For insurance-linked securities (ILS) fund investors who faced their heaviest losses ever in 2017 (said up to $18bn this morning), another loss impacted year, even if breakeven, could be sufficient to cause them to call for better returns.
Speaking today during the 10th anniversary Munich Re ILS Roundtable event in Monte Carlo, ILS experts discussed what may happen if 2018 turned into another year of losses for ILS funds and their investors.
With recent weeks having thrown a flurry of events at the insurance market, the impacts of catastrophes such as typhoon Jebi and now also the chance of perhaps more significant losses from hurricane Florence and potentially Isaac, the ILS market has gone from anticipating a year with benign loss activity to looking at one that could be more detrimental to its returns.
Chin Lui, Senior Vice President, Director of Insurance-Linked Securities and Portfolio Manager at investment house Amundi Pioneer, commented on this during the Munich Re panel ILS session.
He said “the market dynamic has changed a little bit in recent weeks,” adding that it now looks like the ILS market will be facing some losses, having been experiencing a relatively benign year so far.
“We were talking about an almost no-loss year three weeks ago, but clearly we’ve had the typhoon in Japan and we’re looking at Florence just right now.
“So I guess we will be facing some losses (from an almost no-loss year).”
The market is braced for some attritional level of losses from typhoon Jebi and hurricane Florence looks like it could drive more (or much more depending on the landfall area and strength). With hurricane Isaac also threatening Caribbean losses, the outlook for the year has changed.
“If this is going to be, sort of a break-even year (from more losses) I do think investors may be pushing a little more for a return, given if it’s two years of disappointment in a row,” Liu explained.
Continuing, “Probably you will also see more capital being trapped, if we have another let’s say a $10 billion plus event this year due to Florence.”
He also noted that given broader investment and financial market dynamics, investors may have more options available to them and if ILS returns are poor it could deter some investors in reloading so fast or so much.
Liu described the market dynamic as, “Investors probably have a little less motivation to move into ILS, driven by opportunities in emerging market and other places.”
“I think there will be more dynamics, but I just don’t expect investors will move in as aggressively as what we observed in 2017.”

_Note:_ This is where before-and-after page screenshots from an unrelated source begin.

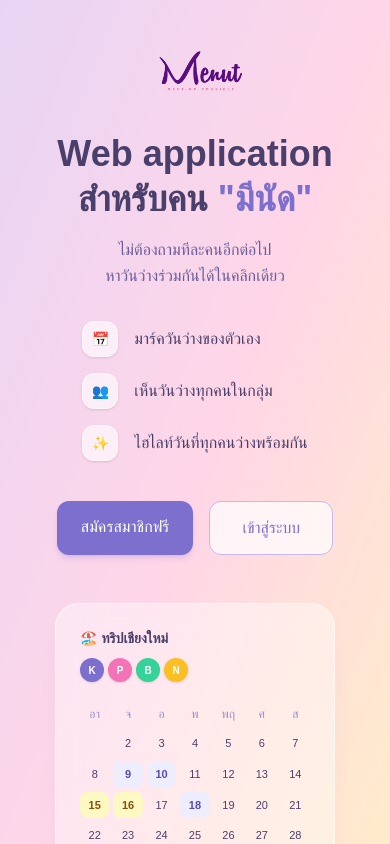
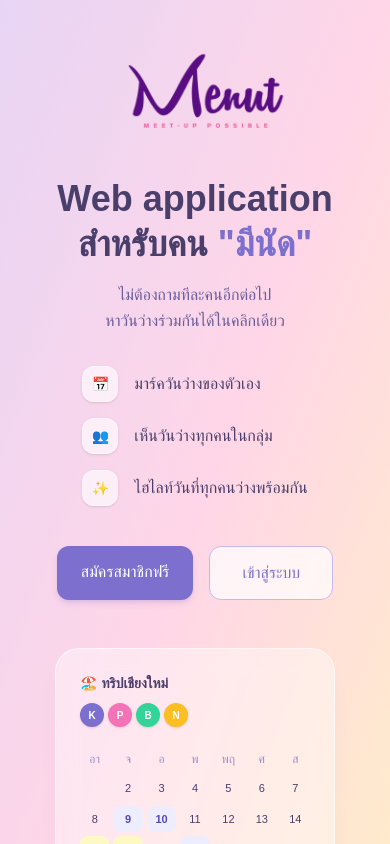
Before and after one commit to tlekclsskr/Menut, a Next.js app in the folder menut-frontend/: page / in a window 390 px wide. Shown: the top 844 px of the page. Built offline with nearby package versions, Linux system fonts and the light colour scheme; a web font is replaced by a local one.

Commit message:
fix: responsive logo on landing page

```diff
--- a/menut-frontend/app/page.jsx
+++ b/menut-frontend/app/page.jsx
@@ -6,7 +6,7 @@ export default function LandingPage() {
             <div className="w-full max-w-6xl mx-auto flex flex-col md:flex-row items-center justify-between px-6 py-12 md:py-0 md:px-16 gap-12 md:gap-8">
 
                 <div className="w-full md:w-[60%] flex flex-col items-center md:items-start justify-center gap-8 text-center md:text-left">
-                    <div className="w-[45%] max-w-[210px] min-w-[150px]">
+                    <div className="w-72 md:w-96 flex justify-start">
                         <Image
                             src="/menut-logo.png"
                             alt="Menut"
```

As with 2017, the loss picture at the moment looks like it would be stacked against the collateralized market, quota shares and perhaps sidecars right now, but hurricane Florence’s threat could change that and also bring the catastrophe bond market into play.